Given entries:
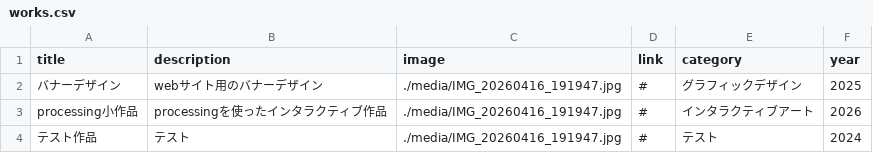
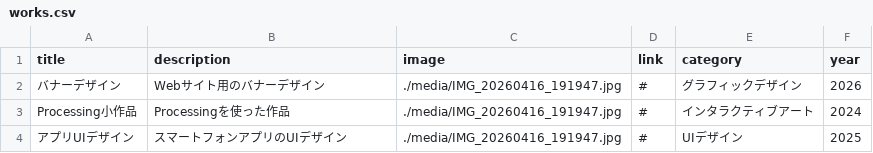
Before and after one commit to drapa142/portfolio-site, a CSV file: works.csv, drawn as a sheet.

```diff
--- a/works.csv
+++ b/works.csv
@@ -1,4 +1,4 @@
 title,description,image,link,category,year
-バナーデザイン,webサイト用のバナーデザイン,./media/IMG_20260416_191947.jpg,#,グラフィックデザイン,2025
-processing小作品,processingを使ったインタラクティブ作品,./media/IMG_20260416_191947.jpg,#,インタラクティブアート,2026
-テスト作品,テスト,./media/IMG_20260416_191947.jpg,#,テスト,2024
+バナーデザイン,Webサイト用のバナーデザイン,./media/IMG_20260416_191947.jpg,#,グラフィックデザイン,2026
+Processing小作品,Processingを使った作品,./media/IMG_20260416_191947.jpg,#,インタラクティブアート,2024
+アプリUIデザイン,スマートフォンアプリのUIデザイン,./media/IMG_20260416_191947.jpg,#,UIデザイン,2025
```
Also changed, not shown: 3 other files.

---

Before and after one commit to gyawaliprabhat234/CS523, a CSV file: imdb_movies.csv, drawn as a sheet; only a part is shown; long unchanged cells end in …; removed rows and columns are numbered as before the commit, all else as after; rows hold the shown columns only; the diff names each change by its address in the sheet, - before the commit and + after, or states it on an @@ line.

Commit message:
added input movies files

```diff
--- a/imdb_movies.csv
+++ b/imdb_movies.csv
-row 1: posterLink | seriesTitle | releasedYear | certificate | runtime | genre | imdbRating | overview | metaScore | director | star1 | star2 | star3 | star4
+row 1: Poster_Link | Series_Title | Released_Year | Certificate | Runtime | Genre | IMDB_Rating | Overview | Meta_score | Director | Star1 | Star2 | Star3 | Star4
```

What to work on: Look above for the line holding "Before and after one commit to drapa142/portfolio-site, a" and the line holding "Also changed, not shown: 3 other files.". Retype both, and every line between them, word for word and nothing else.

Solution for this exercise:
Before and after one commit to drapa142/portfolio-site, a CSV file: works.csv, drawn as a sheet.

```diff
--- a/works.csv
+++ b/works.csv
@@ -1,4 +1,4 @@
 title,description,image,link,category,year
-バナーデザイン,webサイト用のバナーデザイン,./media/IMG_20260416_191947.jpg,#,グラフィックデザイン,2025
-processing小作品,processingを使ったインタラクティブ作品,./media/IMG_20260416_191947.jpg,#,インタラクティブアート,2026
-テスト作品,テスト,./media/IMG_20260416_191947.jpg,#,テスト,2024
+バナーデザイン,Webサイト用のバナーデザイン,./media/IMG_20260416_191947.jpg,#,グラフィックデザイン,2026
+Processing小作品,Processingを使った作品,./media/IMG_20260416_191947.jpg,#,インタラクティブアート,2024
+アプリUIデザイン,スマートフォンアプリのUIデザイン,./media/IMG_20260416_191947.jpg,#,UIデザイン,2025
```
Also changed, not shown: 3 other files.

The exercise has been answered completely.